Dubbed Decagon, the team’s tool would help doctors to make better-informed decisions when prescribing a variety of drugs to patients, and help experts develop even more-improved drug combinations for patients that suffer concurrent diseases. Previous attempts to approaching the problem of predicting drug interactions have included the use of network modeling, molecular analysis, as well as statistical models and semi-supervised learning, but these results offer only broad generalizations about drug interaction on the cellular level, and cannot actually predict accurately what type of side effects may occur.
In contrast, Decagon’s approach uses deep learning to extract patterns based on how the 19,000 different proteins in the body interact with each other, and how different drugs affect these proteins. The team also incorporated the approximately four million known associations between drugs and side effects, and utilizing deep learning, Decagon is then able to analyze, characterize, and anticipate any unexpected results that may occur when two medications are combined.
“It was surprising that protein interaction networks reveal so much about drug side effects,” noted Jure Leskovec, co-author of the team’s paper and an associate professor of computer science.
Specifically, the team’s model uses a convolutional graph neural network that employs multi-relational link prediction, as opposed to the simple link prediction that previous models use. What this means is that more possible interactions can be accounted for, and this is borne out in the team’s experimental results, which demonstrated that Decagon outperformed alternative methods by 69 percent, while also showing a 20 percent average gain in predictive performance. Decagon also managed to make some novel and unexpected predictions that later turned out to be proven true.
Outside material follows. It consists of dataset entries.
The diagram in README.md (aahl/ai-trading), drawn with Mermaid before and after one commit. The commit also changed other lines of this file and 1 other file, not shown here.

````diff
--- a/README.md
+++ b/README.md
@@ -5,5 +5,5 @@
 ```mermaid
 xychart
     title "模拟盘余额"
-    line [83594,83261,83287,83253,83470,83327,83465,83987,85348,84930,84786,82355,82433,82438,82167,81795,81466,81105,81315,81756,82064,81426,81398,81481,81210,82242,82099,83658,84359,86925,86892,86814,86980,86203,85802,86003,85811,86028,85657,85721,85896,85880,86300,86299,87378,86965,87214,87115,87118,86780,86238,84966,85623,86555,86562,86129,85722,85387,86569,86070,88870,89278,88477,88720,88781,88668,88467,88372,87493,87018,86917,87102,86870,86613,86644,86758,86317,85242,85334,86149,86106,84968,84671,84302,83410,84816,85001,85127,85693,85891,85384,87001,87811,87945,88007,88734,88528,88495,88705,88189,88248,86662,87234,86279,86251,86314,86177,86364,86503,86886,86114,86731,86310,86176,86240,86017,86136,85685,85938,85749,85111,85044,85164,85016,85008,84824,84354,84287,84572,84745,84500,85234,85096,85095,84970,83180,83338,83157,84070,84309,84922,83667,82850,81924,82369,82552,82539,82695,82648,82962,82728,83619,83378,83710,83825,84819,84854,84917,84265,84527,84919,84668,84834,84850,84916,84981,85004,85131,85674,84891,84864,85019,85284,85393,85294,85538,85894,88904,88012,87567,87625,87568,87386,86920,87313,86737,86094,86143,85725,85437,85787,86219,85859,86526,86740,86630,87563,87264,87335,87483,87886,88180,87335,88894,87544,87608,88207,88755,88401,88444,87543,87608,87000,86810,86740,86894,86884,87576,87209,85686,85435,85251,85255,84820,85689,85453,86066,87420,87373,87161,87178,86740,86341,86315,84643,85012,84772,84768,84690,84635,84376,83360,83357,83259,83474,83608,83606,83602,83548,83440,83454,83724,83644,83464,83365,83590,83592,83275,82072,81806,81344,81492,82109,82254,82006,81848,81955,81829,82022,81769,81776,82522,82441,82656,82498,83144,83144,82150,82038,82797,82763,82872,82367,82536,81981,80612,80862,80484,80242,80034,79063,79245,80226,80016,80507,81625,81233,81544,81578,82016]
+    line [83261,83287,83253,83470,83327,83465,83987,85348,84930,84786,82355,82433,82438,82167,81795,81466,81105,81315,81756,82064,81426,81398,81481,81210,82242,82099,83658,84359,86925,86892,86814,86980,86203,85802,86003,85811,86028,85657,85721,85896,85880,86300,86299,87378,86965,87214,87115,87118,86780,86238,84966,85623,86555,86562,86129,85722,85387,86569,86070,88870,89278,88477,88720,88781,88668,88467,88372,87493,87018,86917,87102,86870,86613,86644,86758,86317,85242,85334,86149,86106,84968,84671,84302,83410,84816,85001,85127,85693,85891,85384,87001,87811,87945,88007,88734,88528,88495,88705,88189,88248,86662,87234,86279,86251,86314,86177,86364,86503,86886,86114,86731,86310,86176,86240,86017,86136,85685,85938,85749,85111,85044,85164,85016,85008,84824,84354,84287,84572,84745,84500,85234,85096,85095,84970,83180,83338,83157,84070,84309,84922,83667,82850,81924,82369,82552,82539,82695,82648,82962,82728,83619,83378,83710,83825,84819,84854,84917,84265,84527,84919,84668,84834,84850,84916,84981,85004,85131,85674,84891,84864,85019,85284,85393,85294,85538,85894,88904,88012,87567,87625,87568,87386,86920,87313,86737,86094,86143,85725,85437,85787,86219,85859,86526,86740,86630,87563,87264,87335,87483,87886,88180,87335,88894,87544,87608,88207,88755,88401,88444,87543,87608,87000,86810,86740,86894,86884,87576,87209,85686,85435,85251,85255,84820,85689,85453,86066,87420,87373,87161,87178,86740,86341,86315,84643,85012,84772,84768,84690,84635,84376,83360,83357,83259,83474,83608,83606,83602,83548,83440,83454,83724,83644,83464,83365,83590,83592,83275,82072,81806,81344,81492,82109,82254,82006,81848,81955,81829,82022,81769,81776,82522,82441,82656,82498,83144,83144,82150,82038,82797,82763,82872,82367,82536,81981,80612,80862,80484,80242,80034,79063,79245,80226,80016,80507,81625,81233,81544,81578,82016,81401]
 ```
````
“For example, Decagon signified the use Atorvastatin [a cholesterol drug] and Amlodipine [taken for blood pressure] can lead to muscle inflammation,” wrote the researchers. “In fact, recent reports have found injuries in muscle tissue due to presumed drug interactions of Atorvastatin with Amlodipine. Decagon also flagged a potential association between Pyrimethamine, an anti-microbial that, if taken alone, is effective in the treatment of malaria, and Aliskiren, a renin inhibitor, whose clinical trial was halted after discovered kidney complications, suggesting an increased risk of cancer. The analysis here demonstrates the potential of Decagon’s predictions to facilitate the translational science and the discovery of novel (non)-efficacious drug combinations.”
With an aging population that is also increasingly taking multiple medications than its previous generation, a tool like Decagon would be vital in preventing serious side effects and possibly death in patients. For now, Decagon can only predict interactions for two drugs at the same time, but the idea is to expand the model’s capabilities so that it can analyze more drugs simultaneously. The team is also planning to create an easy-to-use tool that doctors can use in their offices, and which can also aid drug researchers in developing more efficient and less harmful multiple drug regimens for more complicated illnesses.
Images: rawpixel on Unsplash; Stanford University.